DULUTH - Dakotah Lindwurm's favorite mantra is: I'm strong, I'm fast, my speed will last.
The rising star distance runner from Eagan stood by her word, again, in Saturday's 46th Grandma's Marathon. Aided by superb racing weather, she won a second straight women's title, in 2 hours, 25 minutes, 1 second. It was a personal best by four minutes and was the second-best women's time in race history and the 12th best in American women's marathon history.
"I've never been so happy. This might be the pinnacle of my career so far," said Lindwurm, a former high school hockey goalie in St. Francis. "I was reminded of what the course record was, just before the race started, and it gave me a purpose. It gave me something to chase."
The day was kind to nearly all of the 8,832 entries, including men's course-record holder Dominic Ondoro of Eldoret, Kenya. Because of injuries, he hadn't won a race since the 2019 Twin Cities Marathon. Ondoro, 34, won Saturday in 2:09:34, the second-best time on the course since he finished in 2:09:06 in 2014.
It was about 48 degrees at the 7:30 a.m. start in Two Harbors with an 8 mph tailwind, and it was no more than 50 at the finish in Duluth's Canal Park.
Lindwurm, a member of the Minnesota Distance Elite program, found herself alone at about 16 miles and pushed on to finish within 33 seconds of the course best of 2:24:28, set by Kellyn Taylor in 2018. Two months ago, in the Boston Marathon, Lindwurm finished 14th in 2:29:55, and that wasn't what she wanted.
"I was really disappointed. I knew I could run, maybe, three minutes faster," the 5-1, 105-pound Lindwurm said. "The weather today rated 10 out of 10 and helped me do that."
Ondoro and training partner Elisha Barno have ruled Minnesota's two largest marathons in recent years. Ondoro has won the Twin Cities Marathon four times (2015-17, 2019), and Barno, 36, is the only four-time Grandma's Marathon champion (2015-18) and won the 2018 Twin Cities Marathon. They were part of a six-man group for the first 21 miles Saturday.
Ondoro says he likes hills, and he made his move on one, at the base of Lemon Drop Hill, on London Road, at 22 miles. Only one runner, runner-up Sammy Rotich, 35, of Kenya covered the surge. Ultimately he was left behind, too.
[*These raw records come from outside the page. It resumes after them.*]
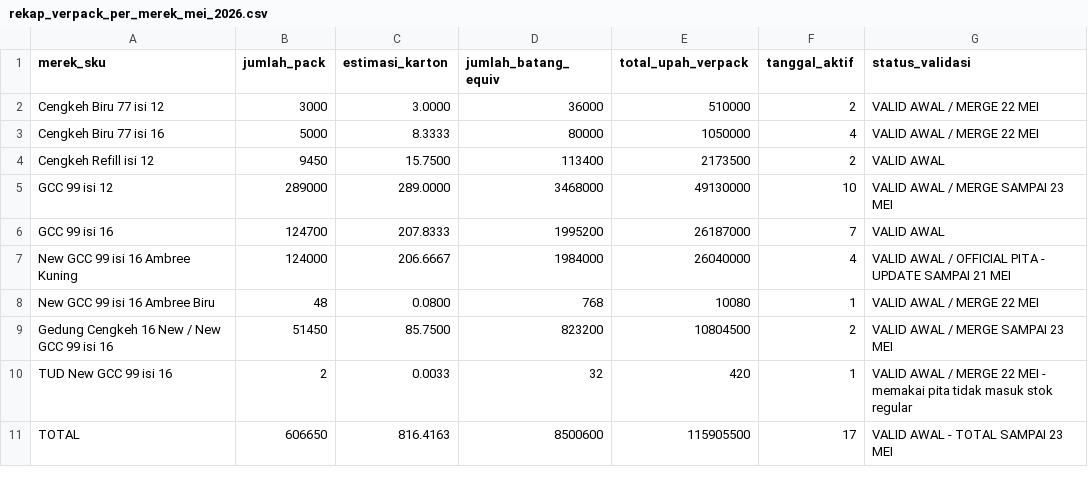
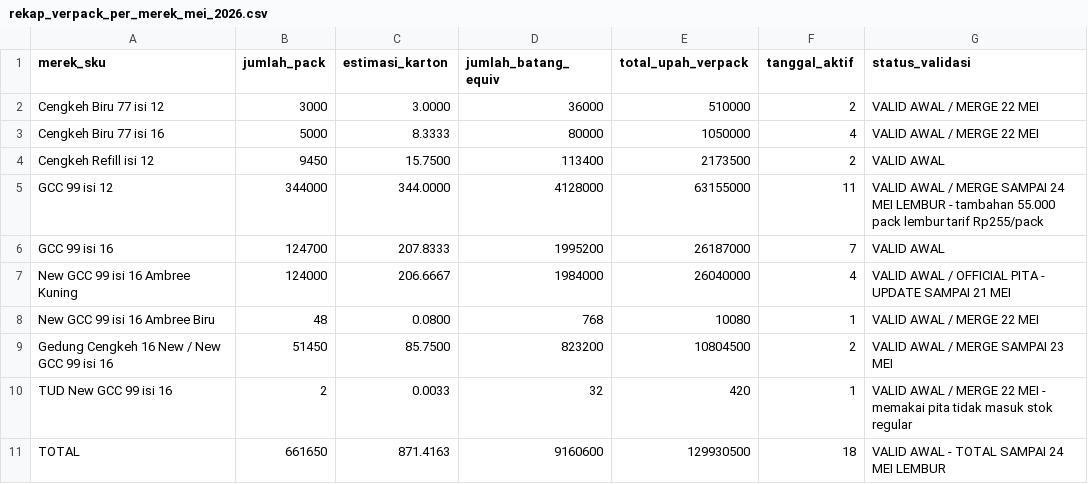
Before and after one commit to cengkehsigaret99-del/BAL-99-Work-Assistant-Cockpit, a CSV file: rekap_verpack_per_merek_mei_2026.csv, drawn as a sheet.

Commit message:
Update rekap verpack per merek lembur 24 Mei 2026

```diff
--- a/rekap_verpack_per_merek_mei_2026.csv
+++ b/rekap_verpack_per_merek_mei_2026.csv
@@ -4,3 +4,3 @@ Cengkeh Biru 77 isi 16,5000,8.3333,80000,1050000,4,VALID AWAL / MERGE 22 MEI
 Cengkeh Refill isi 12,9450,15.7500,113400,2173500,2,VALID AWAL
-GCC 99 isi 12,289000,289.0000,3468000,49130000,10,VALID AWAL / MERGE SAMPAI 23 MEI
+GCC 99 isi 12,344000,344.0000,4128000,63155000,11,VALID AWAL / MERGE SAMPAI 24 MEI LEMBUR - tambahan 55.000 pack lembur tarif Rp255/pack
 GCC 99 isi 16,124700,207.8333,1995200,26187000,7,VALID AWAL
@@ -10,2 +10,2 @@ Gedung Cengkeh 16 New / New GCC 99 isi 16,51450,85.7500,823200,10804500,2,VALID
 TUD New GCC 99 isi 16,2,0.0033,32,420,1,VALID AWAL / MERGE 22 MEI - memakai pita tidak masuk stok regular
-TOTAL,606650,816.4163,8500600,115905500,17,VALID AWAL - TOTAL SAMPAI 23 MEI
+TOTAL,661650,871.4163,9160600,129930500,18,VALID AWAL - TOTAL SAMPAI 24 MEI LEMBUR
```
"I picked out that hill. I knew that's where I was going to go, and I was feeling good there," Ondoro said. "I cannot tell you how happy I am to win again. I wasn't sure when, or if, it would happen."
His injuries since 2019 have included ankle tendons, knee and groin. But recent training, with Barno, averaged 130 miles a week and both were ready. Barno finished fourth in 2:10:22 in the best mass finish in Grandma's history, with five men going under 2:11. It was also the best mass finish for women, with five going under 2:29.
Ondoro won $12,500, including $2,500 for going sub-2:10. Rotich was second in 2:10:07, fifth-fastest in race history, for $9,500, and James Ngandu, 32, of Kenya was third in 2:10:17, sixth-fastest in race history, for $7,000. Defending champion Milton Rotich of Kenya didn't finish the race. The top Minnesotan was Kevin Lewis, 28, of Richfield, 10th in 2:13:48.
East African men have taken 12 straight Grandma's Marathon titles and 22 of the past 25.
Lindwurm had an excellent payday, earning $20,000, including $10,000 for going under 2:28. Sarah Sellers, 30, of Ogden, Utah, finished second in 2:25:43 to earn $17,500, and Susanna Sullivan, 32, of Reston, Va., was third in 2:26:56 for $15,000.
Lindwurm is the only Minnesota woman to claim consecutive titles in Minnesota's oldest marathon. U.S. women have now won four straight years at Grandma's Marathon, which hasn't happened since 1994, when the streak reached six.